**Data extracts**
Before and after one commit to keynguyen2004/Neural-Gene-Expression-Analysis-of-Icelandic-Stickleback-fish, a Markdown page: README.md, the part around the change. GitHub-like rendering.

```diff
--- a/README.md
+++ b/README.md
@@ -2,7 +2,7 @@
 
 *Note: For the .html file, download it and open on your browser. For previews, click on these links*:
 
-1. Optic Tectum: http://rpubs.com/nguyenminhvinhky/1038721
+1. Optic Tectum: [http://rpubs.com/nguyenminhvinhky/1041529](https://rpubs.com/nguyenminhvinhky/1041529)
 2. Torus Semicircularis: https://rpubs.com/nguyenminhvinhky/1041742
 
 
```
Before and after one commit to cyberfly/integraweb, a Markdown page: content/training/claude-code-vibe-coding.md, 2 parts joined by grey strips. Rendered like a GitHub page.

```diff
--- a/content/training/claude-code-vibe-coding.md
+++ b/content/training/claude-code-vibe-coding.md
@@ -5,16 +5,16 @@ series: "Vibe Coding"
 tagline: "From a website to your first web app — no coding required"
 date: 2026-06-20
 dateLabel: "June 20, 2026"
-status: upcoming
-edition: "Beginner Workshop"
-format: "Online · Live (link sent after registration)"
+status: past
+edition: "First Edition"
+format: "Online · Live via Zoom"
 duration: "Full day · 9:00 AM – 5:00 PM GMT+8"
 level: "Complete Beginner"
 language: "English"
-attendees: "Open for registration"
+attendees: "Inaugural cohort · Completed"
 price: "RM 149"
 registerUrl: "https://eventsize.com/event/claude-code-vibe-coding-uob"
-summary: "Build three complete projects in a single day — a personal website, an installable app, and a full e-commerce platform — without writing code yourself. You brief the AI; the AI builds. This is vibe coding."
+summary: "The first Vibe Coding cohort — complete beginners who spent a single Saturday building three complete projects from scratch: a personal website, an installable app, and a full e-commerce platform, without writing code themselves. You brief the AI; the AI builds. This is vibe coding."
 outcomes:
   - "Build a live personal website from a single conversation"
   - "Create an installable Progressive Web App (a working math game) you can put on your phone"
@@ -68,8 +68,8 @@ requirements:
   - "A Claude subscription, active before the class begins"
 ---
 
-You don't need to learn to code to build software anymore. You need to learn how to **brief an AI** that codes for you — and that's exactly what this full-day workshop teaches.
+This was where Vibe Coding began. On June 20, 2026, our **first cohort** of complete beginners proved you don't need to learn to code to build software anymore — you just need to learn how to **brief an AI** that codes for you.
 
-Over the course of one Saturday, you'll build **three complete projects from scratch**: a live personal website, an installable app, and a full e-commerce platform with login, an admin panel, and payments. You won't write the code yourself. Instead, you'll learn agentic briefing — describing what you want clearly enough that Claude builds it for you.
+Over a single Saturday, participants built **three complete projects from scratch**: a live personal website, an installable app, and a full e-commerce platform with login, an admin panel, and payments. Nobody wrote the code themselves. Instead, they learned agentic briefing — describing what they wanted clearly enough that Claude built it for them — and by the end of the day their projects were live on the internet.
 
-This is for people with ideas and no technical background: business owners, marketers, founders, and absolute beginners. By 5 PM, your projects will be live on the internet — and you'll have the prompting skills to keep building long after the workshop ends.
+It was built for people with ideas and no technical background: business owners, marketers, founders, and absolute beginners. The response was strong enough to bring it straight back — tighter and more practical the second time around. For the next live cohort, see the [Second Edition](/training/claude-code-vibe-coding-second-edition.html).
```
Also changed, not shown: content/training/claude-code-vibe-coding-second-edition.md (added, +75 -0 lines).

**Your assignment**
Each line of the records above that holds the word "https" should be counted, and only the final number stated.

**Task result**
3